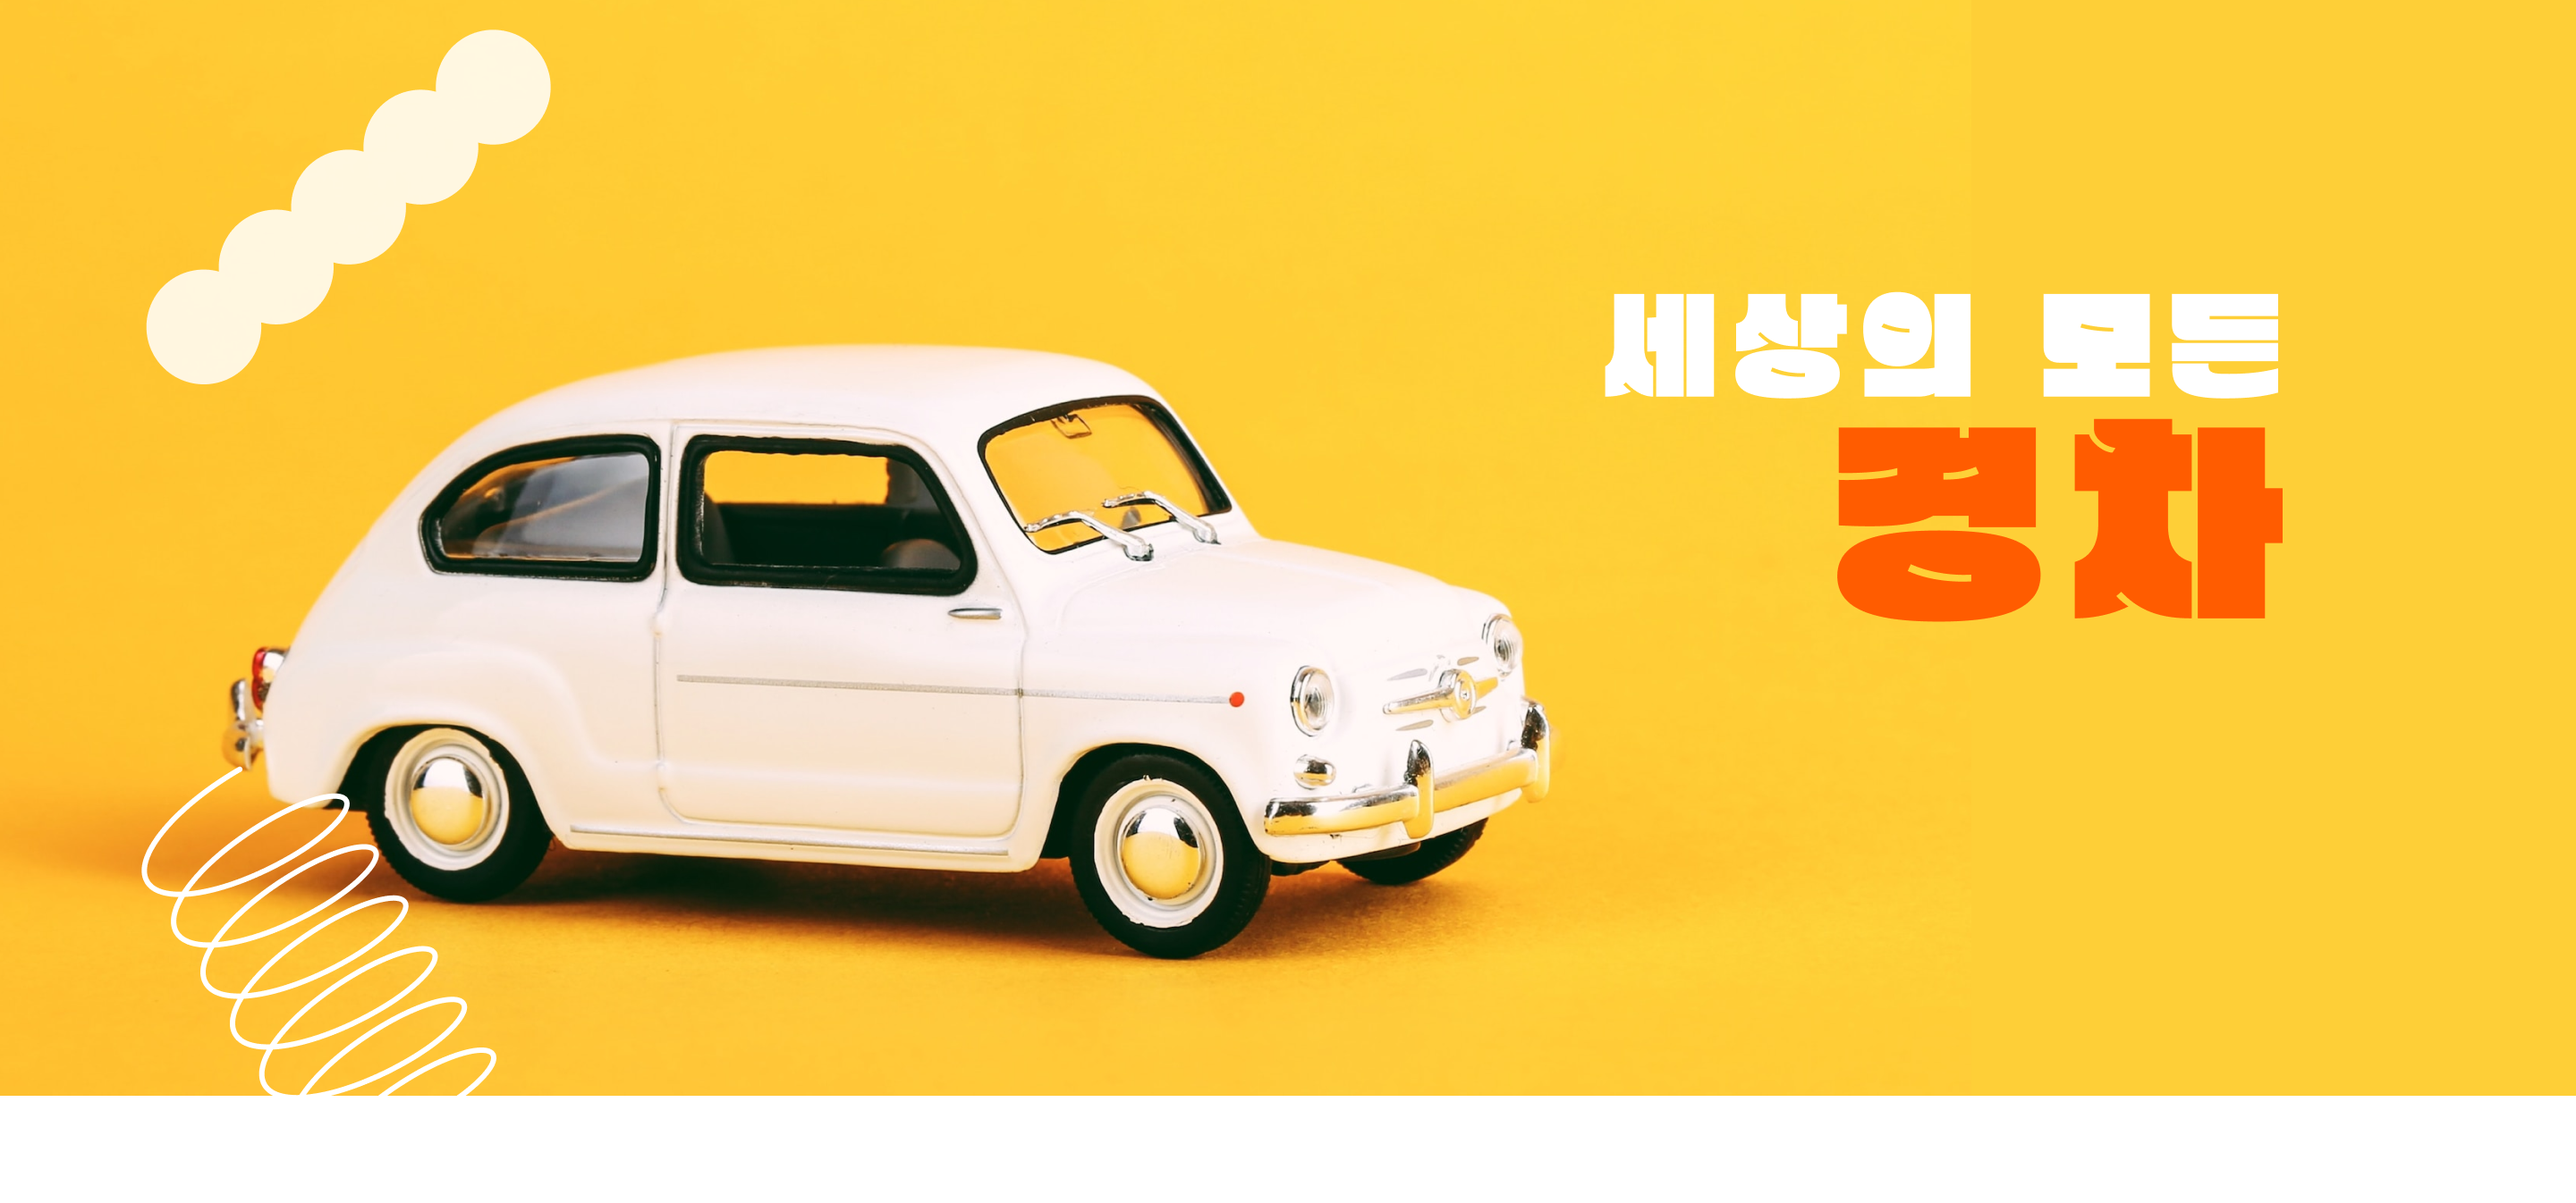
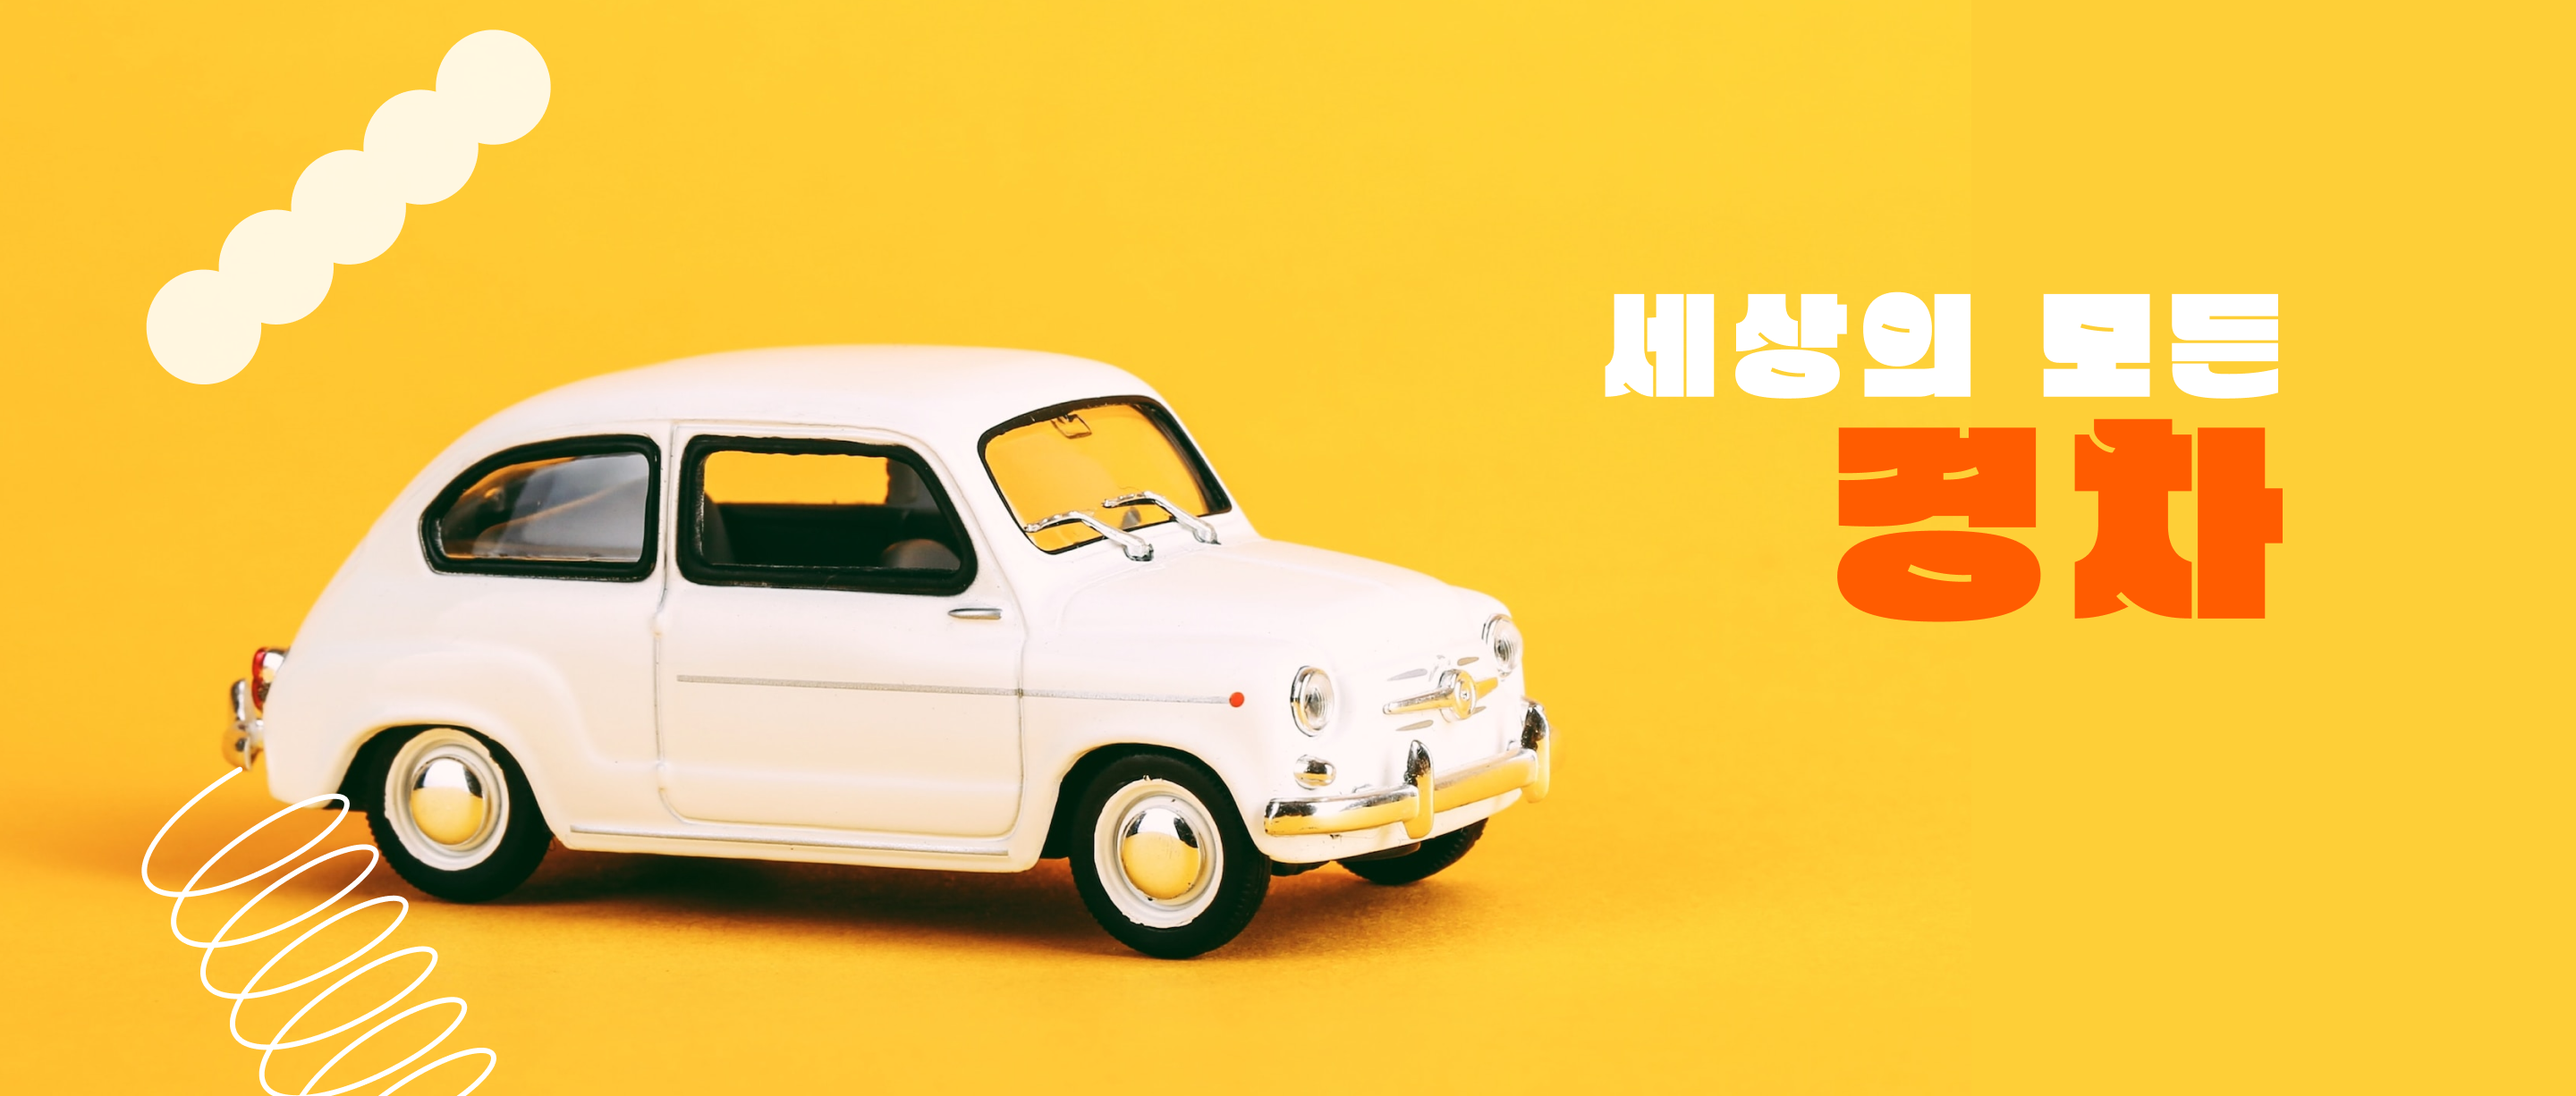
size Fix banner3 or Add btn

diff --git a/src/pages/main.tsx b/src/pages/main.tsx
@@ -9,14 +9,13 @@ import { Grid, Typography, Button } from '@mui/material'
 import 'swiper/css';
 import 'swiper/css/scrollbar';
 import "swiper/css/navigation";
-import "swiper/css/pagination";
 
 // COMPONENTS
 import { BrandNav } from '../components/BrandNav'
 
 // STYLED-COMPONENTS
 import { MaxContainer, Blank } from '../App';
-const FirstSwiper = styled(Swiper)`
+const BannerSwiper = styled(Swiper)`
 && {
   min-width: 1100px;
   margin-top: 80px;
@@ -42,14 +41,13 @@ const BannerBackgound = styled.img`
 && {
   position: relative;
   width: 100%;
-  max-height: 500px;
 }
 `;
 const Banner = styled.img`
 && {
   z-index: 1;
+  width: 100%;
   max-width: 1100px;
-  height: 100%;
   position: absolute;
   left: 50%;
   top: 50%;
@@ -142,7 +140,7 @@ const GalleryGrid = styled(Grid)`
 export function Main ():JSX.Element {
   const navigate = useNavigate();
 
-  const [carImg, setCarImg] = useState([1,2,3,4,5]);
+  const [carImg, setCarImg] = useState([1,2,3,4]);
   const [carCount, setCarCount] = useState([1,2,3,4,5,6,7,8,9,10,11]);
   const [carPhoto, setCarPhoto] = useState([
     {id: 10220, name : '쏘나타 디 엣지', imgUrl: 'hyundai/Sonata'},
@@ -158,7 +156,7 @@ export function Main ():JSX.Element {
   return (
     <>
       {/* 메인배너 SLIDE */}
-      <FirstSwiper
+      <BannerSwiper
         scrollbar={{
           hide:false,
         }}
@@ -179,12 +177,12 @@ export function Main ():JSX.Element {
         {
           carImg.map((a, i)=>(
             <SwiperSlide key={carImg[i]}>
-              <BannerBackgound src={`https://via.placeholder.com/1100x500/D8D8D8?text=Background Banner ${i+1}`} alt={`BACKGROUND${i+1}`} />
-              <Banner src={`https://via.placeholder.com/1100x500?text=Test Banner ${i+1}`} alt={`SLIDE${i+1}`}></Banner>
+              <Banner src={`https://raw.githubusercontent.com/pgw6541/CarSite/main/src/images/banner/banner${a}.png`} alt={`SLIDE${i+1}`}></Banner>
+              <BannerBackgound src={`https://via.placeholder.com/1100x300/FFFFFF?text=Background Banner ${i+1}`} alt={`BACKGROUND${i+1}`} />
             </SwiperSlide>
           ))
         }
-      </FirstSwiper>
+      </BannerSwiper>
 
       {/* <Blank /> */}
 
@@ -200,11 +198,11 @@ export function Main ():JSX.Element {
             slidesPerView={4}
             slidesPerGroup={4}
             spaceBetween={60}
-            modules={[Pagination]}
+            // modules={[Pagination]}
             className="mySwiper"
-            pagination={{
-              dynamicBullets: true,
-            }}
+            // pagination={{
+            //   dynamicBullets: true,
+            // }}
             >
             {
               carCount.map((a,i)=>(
==
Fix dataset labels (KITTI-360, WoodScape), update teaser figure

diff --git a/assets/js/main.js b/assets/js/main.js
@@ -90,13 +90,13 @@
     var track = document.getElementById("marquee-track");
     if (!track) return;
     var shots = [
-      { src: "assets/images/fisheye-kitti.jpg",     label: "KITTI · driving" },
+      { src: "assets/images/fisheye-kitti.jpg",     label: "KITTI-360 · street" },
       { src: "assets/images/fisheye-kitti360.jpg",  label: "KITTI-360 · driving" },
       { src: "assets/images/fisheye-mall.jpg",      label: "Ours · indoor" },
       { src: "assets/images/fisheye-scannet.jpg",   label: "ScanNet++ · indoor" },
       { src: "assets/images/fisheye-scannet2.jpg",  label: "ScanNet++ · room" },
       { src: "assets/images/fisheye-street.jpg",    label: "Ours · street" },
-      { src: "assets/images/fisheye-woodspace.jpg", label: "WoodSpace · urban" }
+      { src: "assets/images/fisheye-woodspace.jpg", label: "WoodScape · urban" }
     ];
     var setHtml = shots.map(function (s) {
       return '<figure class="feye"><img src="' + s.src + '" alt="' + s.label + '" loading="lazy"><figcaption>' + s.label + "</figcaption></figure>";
--
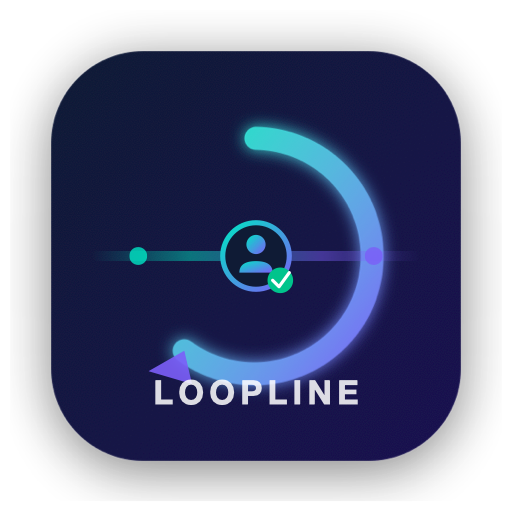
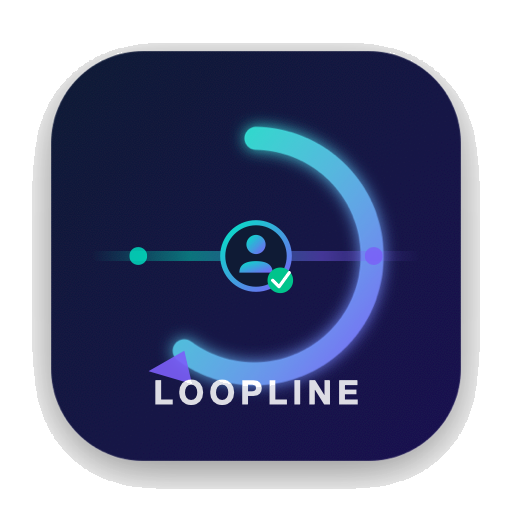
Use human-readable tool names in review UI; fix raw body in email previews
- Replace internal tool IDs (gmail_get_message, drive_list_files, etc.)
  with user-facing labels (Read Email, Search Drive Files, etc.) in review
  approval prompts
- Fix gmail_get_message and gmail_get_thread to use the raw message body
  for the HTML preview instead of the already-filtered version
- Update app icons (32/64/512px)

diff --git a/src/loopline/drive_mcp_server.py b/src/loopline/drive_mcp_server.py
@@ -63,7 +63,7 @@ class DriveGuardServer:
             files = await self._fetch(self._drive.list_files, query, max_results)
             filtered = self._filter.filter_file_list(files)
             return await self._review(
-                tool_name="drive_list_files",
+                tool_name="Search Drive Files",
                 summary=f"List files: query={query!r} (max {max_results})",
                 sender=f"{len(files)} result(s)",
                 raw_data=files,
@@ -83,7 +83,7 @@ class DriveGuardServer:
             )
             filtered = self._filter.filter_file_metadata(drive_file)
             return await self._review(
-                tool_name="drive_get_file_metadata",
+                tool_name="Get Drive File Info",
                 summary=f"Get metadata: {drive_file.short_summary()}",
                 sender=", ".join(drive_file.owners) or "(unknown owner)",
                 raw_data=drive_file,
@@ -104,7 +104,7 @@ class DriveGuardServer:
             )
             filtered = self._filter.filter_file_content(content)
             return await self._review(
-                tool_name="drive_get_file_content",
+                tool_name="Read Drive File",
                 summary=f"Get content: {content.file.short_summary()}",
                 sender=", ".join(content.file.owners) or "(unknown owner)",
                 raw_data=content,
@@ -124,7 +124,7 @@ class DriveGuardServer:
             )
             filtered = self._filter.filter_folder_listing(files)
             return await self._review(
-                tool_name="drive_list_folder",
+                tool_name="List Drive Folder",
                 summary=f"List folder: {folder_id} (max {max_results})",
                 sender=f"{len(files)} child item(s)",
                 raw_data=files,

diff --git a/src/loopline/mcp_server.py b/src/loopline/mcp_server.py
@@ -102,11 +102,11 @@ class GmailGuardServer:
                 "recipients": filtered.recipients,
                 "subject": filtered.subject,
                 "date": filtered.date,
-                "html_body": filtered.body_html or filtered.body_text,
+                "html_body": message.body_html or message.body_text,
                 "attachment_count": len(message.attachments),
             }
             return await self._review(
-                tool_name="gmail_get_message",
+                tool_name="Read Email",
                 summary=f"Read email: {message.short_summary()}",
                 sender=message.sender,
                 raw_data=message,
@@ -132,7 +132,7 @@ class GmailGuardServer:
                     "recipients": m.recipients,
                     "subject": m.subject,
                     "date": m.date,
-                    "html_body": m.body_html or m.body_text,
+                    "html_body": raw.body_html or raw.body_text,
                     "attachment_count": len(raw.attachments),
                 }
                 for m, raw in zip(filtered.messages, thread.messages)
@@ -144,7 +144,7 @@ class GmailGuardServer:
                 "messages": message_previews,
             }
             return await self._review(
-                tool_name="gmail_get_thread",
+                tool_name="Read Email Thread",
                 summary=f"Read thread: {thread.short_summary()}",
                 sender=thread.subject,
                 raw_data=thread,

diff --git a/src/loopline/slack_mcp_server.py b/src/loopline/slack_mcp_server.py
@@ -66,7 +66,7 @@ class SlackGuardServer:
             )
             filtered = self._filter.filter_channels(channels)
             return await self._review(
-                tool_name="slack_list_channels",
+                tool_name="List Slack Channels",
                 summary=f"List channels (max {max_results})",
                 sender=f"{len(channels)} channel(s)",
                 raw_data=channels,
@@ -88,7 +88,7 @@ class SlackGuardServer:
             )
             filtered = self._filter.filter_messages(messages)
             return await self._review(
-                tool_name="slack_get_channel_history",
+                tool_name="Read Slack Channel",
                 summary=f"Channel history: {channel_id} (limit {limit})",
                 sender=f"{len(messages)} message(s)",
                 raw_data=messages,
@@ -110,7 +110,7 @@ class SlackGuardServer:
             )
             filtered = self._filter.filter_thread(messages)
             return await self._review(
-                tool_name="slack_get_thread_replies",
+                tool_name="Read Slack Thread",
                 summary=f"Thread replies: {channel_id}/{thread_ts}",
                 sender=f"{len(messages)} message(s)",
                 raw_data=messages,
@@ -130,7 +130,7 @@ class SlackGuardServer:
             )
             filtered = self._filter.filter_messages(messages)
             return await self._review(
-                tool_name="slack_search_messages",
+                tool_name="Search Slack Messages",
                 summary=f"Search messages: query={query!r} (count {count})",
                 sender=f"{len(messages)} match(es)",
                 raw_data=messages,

◆ **What this task involves**: Where the word "diff" occurs in a line of the records, copy that line.

◆ **Task answer**:
diff --git a/src/pages/main.tsx b/src/pages/main.tsx
diff --git a/assets/js/main.js b/assets/js/main.js
diff --git a/src/loopline/drive_mcp_server.py b/src/loopline/drive_mcp_server.py
diff --git a/src/loopline/mcp_server.py b/src/loopline/mcp_server.py
diff --git a/src/loopline/slack_mcp_server.py b/src/loopline/slack_mcp_server.py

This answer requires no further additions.